- Exercise description
What is needed is an exact copy of all the entries.

- Entries shown
Content starts

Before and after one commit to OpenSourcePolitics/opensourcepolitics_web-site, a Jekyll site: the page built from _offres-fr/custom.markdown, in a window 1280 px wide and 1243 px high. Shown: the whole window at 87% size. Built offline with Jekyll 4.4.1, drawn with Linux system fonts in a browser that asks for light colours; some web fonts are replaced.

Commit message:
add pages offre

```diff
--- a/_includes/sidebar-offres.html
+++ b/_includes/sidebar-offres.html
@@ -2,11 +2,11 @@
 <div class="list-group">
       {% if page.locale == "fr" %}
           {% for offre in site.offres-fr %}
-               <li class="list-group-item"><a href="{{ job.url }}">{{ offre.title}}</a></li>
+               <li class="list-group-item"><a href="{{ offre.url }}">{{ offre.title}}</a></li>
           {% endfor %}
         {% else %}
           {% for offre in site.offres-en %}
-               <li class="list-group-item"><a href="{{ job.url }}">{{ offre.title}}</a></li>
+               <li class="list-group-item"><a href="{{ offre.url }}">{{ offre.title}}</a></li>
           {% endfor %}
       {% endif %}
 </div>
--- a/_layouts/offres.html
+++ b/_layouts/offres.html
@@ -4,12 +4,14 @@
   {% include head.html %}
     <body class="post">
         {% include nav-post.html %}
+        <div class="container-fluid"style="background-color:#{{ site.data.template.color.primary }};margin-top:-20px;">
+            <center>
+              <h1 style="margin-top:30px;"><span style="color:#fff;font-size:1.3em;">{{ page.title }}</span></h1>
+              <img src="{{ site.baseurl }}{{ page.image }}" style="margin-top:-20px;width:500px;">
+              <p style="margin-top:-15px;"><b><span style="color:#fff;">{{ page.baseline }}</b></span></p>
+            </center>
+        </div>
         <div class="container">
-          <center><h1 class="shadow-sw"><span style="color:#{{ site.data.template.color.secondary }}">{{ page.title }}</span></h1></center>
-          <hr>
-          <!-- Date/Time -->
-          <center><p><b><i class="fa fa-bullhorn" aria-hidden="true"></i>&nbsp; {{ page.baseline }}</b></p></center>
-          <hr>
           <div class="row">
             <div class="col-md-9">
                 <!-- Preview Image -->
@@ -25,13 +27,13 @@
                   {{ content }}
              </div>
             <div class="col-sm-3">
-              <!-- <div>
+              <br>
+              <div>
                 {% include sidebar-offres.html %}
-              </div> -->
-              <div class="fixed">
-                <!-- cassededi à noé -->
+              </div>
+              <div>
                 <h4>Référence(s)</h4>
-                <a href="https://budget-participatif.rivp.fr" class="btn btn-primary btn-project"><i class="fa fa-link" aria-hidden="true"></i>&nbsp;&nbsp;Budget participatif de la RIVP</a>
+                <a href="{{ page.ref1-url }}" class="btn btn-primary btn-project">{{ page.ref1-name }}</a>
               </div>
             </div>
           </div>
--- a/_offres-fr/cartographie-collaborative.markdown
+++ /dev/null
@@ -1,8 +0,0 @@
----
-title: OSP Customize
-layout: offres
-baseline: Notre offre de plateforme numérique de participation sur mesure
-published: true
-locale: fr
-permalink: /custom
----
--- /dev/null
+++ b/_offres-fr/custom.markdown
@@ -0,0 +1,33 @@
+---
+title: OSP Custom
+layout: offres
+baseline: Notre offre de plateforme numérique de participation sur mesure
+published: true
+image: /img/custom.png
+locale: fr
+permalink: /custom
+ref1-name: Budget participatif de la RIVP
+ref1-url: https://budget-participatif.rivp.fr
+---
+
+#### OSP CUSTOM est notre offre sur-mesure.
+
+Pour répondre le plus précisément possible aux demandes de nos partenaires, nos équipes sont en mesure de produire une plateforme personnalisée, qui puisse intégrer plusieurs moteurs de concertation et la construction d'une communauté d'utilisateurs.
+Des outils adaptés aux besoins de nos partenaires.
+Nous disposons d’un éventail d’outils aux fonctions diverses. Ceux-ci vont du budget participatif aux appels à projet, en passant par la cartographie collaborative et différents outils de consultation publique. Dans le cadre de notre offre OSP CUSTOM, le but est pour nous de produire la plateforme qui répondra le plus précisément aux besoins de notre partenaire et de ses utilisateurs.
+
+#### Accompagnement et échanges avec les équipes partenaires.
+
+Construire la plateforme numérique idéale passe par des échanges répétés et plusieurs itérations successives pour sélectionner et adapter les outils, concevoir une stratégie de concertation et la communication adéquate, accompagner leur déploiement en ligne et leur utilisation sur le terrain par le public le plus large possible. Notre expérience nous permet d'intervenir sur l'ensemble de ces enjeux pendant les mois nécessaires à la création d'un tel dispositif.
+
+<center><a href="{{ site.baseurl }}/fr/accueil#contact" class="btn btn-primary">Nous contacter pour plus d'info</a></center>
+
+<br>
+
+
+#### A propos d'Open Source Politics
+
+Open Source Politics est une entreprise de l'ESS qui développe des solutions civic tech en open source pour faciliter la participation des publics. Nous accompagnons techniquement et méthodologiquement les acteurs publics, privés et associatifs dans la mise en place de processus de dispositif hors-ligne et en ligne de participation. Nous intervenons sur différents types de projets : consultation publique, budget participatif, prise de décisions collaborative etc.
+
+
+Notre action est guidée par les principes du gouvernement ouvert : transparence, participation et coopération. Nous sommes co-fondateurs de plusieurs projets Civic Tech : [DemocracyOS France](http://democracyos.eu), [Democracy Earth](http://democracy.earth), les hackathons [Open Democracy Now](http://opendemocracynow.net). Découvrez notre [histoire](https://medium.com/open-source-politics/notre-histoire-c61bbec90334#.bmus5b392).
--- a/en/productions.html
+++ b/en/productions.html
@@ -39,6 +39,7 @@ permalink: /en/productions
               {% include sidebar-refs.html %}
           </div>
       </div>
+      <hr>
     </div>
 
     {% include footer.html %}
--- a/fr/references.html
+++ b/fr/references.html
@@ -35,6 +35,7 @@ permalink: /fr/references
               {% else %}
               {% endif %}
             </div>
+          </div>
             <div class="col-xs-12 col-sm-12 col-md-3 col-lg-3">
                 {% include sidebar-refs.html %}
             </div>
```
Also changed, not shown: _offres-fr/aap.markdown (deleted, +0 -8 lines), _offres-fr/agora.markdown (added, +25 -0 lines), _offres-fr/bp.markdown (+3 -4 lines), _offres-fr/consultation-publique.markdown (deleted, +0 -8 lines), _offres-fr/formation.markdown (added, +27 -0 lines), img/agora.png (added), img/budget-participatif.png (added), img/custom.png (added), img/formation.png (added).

Content ends

- Written reply
Before and after one commit to OpenSourcePolitics/opensourcepolitics_web-site, a Jekyll site: the page built from _offres-fr/custom.markdown, in a window 1280 px wide and 1243 px high. Shown: the whole window at 87% size. Built offline with Jekyll 4.4.1, drawn with Linux system fonts in a browser that asks for light colours; some web fonts are replaced.

Commit message:
add pages offre

```diff
--- a/_includes/sidebar-offres.html
+++ b/_includes/sidebar-offres.html
@@ -2,11 +2,11 @@
 <div class="list-group">
       {% if page.locale == "fr" %}
           {% for offre in site.offres-fr %}
-               <li class="list-group-item"><a href="{{ job.url }}">{{ offre.title}}</a></li>
+               <li class="list-group-item"><a href="{{ offre.url }}">{{ offre.title}}</a></li>
           {% endfor %}
         {% else %}
           {% for offre in site.offres-en %}
-               <li class="list-group-item"><a href="{{ job.url }}">{{ offre.title}}</a></li>
+               <li class="list-group-item"><a href="{{ offre.url }}">{{ offre.title}}</a></li>
           {% endfor %}
       {% endif %}
 </div>
--- a/_layouts/offres.html
+++ b/_layouts/offres.html
@@ -4,12 +4,14 @@
   {% include head.html %}
     <body class="post">
         {% include nav-post.html %}
+        <div class="container-fluid"style="background-color:#{{ site.data.template.color.primary }};margin-top:-20px;">
+            <center>
+              <h1 style="margin-top:30px;"><span style="color:#fff;font-size:1.3em;">{{ page.title }}</span></h1>
+              <img src="{{ site.baseurl }}{{ page.image }}" style="margin-top:-20px;width:500px;">
+              <p style="margin-top:-15px;"><b><span style="color:#fff;">{{ page.baseline }}</b></span></p>
+            </center>
+        </div>
         <div class="container">
-          <center><h1 class="shadow-sw"><span style="color:#{{ site.data.template.color.secondary }}">{{ page.title }}</span></h1></center>
-          <hr>
-          <!-- Date/Time -->
-          <center><p><b><i class="fa fa-bullhorn" aria-hidden="true"></i>&nbsp; {{ page.baseline }}</b></p></center>
-          <hr>
           <div class="row">
             <div class="col-md-9">
                 <!-- Preview Image -->
@@ -25,13 +27,13 @@
                   {{ content }}
              </div>
             <div class="col-sm-3">
-              <!-- <div>
+              <br>
+              <div>
                 {% include sidebar-offres.html %}
-              </div> -->
-              <div class="fixed">
-                <!-- cassededi à noé -->
+              </div>
+              <div>
                 <h4>Référence(s)</h4>
-                <a href="https://budget-participatif.rivp.fr" class="btn btn-primary btn-project"><i class="fa fa-link" aria-hidden="true"></i>&nbsp;&nbsp;Budget participatif de la RIVP</a>
+                <a href="{{ page.ref1-url }}" class="btn btn-primary btn-project">{{ page.ref1-name }}</a>
               </div>
             </div>
           </div>
--- a/_offres-fr/cartographie-collaborative.markdown
+++ /dev/null
@@ -1,8 +0,0 @@
----
-title: OSP Customize
-layout: offres
-baseline: Notre offre de plateforme numérique de participation sur mesure
-published: true
-locale: fr
-permalink: /custom
----
--- /dev/null
+++ b/_offres-fr/custom.markdown
@@ -0,0 +1,33 @@
+---
+title: OSP Custom
+layout: offres
+baseline: Notre offre de plateforme numérique de participation sur mesure
+published: true
+image: /img/custom.png
+locale: fr
+permalink: /custom
+ref1-name: Budget participatif de la RIVP
+ref1-url: https://budget-participatif.rivp.fr
+---
+
+#### OSP CUSTOM est notre offre sur-mesure.
+
+Pour répondre le plus précisément possible aux demandes de nos partenaires, nos équipes sont en mesure de produire une plateforme personnalisée, qui puisse intégrer plusieurs moteurs de concertation et la construction d'une communauté d'utilisateurs.
+Des outils adaptés aux besoins de nos partenaires.
+Nous disposons d’un éventail d’outils aux fonctions diverses. Ceux-ci vont du budget participatif aux appels à projet, en passant par la cartographie collaborative et différents outils de consultation publique. Dans le cadre de notre offre OSP CUSTOM, le but est pour nous de produire la plateforme qui répondra le plus précisément aux besoins de notre partenaire et de ses utilisateurs.
+
+#### Accompagnement et échanges avec les équipes partenaires.
+
+Construire la plateforme numérique idéale passe par des échanges répétés et plusieurs itérations successives pour sélectionner et adapter les outils, concevoir une stratégie de concertation et la communication adéquate, accompagner leur déploiement en ligne et leur utilisation sur le terrain par le public le plus large possible. Notre expérience nous permet d'intervenir sur l'ensemble de ces enjeux pendant les mois nécessaires à la création d'un tel dispositif.
+
+<center><a href="{{ site.baseurl }}/fr/accueil#contact" class="btn btn-primary">Nous contacter pour plus d'info</a></center>
+
+<br>
+
+
+#### A propos d'Open Source Politics
+
+Open Source Politics est une entreprise de l'ESS qui développe des solutions civic tech en open source pour faciliter la participation des publics. Nous accompagnons techniquement et méthodologiquement les acteurs publics, privés et associatifs dans la mise en place de processus de dispositif hors-ligne et en ligne de participation. Nous intervenons sur différents types de projets : consultation publique, budget participatif, prise de décisions collaborative etc.
+
+
+Notre action est guidée par les principes du gouvernement ouvert : transparence, participation et coopération. Nous sommes co-fondateurs de plusieurs projets Civic Tech : [DemocracyOS France](http://democracyos.eu), [Democracy Earth](http://democracy.earth), les hackathons [Open Democracy Now](http://opendemocracynow.net). Découvrez notre [histoire](https://medium.com/open-source-politics/notre-histoire-c61bbec90334#.bmus5b392).
--- a/en/productions.html
+++ b/en/productions.html
@@ -39,6 +39,7 @@ permalink: /en/productions
               {% include sidebar-refs.html %}
           </div>
       </div>
+      <hr>
     </div>
 
     {% include footer.html %}
--- a/fr/references.html
+++ b/fr/references.html
@@ -35,6 +35,7 @@ permalink: /fr/references
               {% else %}
               {% endif %}
             </div>
+          </div>
             <div class="col-xs-12 col-sm-12 col-md-3 col-lg-3">
                 {% include sidebar-refs.html %}
             </div>
```
Also changed, not shown: _offres-fr/aap.markdown (deleted, +0 -8 lines), _offres-fr/agora.markdown (added, +25 -0 lines), _offres-fr/bp.markdown (+3 -4 lines), _offres-fr/consultation-publique.markdown (deleted, +0 -8 lines), _offres-fr/formation.markdown (added, +27 -0 lines), img/agora.png (added), img/budget-participatif.png (added), img/custom.png (added), img/formation.png (added).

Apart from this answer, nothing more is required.